Now, my son is three. I’ve shared birth and blood and bond with his younger sister. My lap is often filled with a smaller, needier creature than my boy. I watch from afar, as my boy, who mostly wanted MomMom for the first part of his life, chooses Dad. There is physical pain almost tearing in my chest as my arms are both cemented to his sister and reaching out to hold him. His cheeks on my bosom and my nose on his head are now only mine in micro-moments. He wants to run, to jump, to scream, to drive, to roar. Fully inhabiting his body, Mama’s body is no longer the source. I long for our tenderness and connection, for that primal bond-- but I ask in a language made for babies, made for girls, a language he barely responds to anymore. He still needs connection, intimacy, the source of Mama-- but he asks in a language I must learn, the language of a toddler boy.

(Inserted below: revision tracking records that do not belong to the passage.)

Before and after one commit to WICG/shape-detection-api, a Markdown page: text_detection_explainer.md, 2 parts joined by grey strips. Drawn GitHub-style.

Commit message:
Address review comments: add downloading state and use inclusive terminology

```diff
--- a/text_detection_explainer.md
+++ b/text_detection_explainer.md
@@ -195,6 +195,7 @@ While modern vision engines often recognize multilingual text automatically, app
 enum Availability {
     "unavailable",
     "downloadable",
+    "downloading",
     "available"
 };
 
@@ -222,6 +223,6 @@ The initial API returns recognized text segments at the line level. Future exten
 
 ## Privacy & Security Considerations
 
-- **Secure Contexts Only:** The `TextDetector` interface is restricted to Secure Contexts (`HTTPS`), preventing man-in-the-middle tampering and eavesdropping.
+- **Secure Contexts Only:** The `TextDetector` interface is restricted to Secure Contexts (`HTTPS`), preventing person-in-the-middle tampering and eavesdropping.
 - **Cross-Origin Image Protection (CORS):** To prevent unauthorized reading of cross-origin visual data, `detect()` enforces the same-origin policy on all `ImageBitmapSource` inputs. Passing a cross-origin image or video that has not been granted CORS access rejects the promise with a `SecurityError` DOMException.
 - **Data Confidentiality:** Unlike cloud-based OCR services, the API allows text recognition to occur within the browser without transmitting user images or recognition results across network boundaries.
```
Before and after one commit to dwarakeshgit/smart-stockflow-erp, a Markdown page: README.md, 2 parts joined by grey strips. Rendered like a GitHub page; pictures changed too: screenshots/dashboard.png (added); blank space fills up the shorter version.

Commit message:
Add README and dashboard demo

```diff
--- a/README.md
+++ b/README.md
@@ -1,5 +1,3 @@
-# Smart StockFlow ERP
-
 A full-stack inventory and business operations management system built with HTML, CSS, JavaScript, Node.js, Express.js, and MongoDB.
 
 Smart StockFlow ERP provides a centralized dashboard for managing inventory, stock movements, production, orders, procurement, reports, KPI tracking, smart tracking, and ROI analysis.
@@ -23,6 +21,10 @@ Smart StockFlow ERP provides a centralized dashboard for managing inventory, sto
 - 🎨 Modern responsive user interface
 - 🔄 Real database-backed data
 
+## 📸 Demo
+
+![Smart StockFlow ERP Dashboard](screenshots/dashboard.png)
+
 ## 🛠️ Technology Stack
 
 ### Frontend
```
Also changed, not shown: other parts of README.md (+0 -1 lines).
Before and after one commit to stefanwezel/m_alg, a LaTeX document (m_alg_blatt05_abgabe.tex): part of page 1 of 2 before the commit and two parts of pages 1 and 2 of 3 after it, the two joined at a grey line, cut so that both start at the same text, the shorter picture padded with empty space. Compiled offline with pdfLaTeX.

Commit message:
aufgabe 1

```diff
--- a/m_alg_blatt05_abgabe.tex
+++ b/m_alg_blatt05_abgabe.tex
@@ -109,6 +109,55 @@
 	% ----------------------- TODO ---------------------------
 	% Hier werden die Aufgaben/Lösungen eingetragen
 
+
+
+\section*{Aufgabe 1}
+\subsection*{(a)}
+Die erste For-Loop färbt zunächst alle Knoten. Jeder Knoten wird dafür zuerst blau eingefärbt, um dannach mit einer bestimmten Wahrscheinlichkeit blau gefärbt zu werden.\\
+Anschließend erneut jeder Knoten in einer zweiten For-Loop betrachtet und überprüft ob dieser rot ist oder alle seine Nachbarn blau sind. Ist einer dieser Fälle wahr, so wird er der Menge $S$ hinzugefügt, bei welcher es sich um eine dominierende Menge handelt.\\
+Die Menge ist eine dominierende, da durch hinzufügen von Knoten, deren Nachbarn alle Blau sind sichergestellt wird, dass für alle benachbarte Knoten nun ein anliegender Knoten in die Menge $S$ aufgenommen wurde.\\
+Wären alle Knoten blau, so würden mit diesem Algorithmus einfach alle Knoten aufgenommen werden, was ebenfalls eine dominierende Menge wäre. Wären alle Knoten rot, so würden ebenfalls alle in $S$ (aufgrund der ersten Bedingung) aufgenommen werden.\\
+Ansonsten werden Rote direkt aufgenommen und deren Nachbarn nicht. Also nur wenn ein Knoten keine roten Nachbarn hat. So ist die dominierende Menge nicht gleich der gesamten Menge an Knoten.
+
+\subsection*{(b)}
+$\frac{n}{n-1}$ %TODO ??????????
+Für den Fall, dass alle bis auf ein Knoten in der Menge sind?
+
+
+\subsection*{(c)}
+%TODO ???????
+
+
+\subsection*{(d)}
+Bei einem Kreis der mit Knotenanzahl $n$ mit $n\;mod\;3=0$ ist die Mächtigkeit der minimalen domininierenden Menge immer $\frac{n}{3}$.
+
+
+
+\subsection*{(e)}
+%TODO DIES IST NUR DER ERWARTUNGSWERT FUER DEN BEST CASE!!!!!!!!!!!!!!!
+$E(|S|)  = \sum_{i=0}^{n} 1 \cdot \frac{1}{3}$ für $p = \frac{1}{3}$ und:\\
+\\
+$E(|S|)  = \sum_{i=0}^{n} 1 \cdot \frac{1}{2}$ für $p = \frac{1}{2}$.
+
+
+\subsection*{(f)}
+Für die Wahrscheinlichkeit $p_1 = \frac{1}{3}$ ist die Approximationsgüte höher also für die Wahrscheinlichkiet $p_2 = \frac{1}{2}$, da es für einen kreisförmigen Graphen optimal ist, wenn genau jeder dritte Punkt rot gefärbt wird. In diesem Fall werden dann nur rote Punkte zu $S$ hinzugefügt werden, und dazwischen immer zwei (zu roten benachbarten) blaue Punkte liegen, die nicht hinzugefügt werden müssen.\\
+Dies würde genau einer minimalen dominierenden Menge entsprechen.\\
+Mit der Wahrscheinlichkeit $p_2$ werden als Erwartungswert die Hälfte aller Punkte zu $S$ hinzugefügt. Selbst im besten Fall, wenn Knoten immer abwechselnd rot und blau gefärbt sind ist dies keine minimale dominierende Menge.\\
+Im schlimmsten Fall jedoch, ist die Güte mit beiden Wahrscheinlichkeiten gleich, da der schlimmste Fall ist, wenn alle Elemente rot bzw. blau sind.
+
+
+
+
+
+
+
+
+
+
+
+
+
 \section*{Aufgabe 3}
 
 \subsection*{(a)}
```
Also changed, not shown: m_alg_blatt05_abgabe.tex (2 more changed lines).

As his deep bond with Dada grows, I notice.
I talk with him about feelings and please and thank you while he and Dada laugh about toots and trucks and boogers. He and Dada loudly drive excavators in the sand box, making huge, messy sand piles in the yard; I show him how to keep the sand in the box, creating tidy sand forms to admire. He and Dada cringe at the raunchy smell of his hand after poking his booty hole; I refuse to smell it and quickly offer soap and water and a lesson about pink-eye. He and Dada build tall block towers for the purpose of aggressive destruction with a “vrooming” monster truck; I must leave the room for the yelling and crashing is jarring to my senses after a long night of comforting an infant. I show him how to paint with a smock, an easel, and a discussion of blue, red, green and yellow; he and Dada paint the bottoms of their feet mixed up brown and stomp on paper, ripping and smudging. I teach him about lifting both toilet lids and wiping up splatter and hand washing and putting the lid down; he and Dada have “sword fights” with their pee streams. He tells me he’s going to stick his booty on my face and I stumble between ignoring and kiboshing this kind of talk. I want him to sit in my lap, to hug me, snuggle me; my boy likes to wiggle and scratch and kick and growl.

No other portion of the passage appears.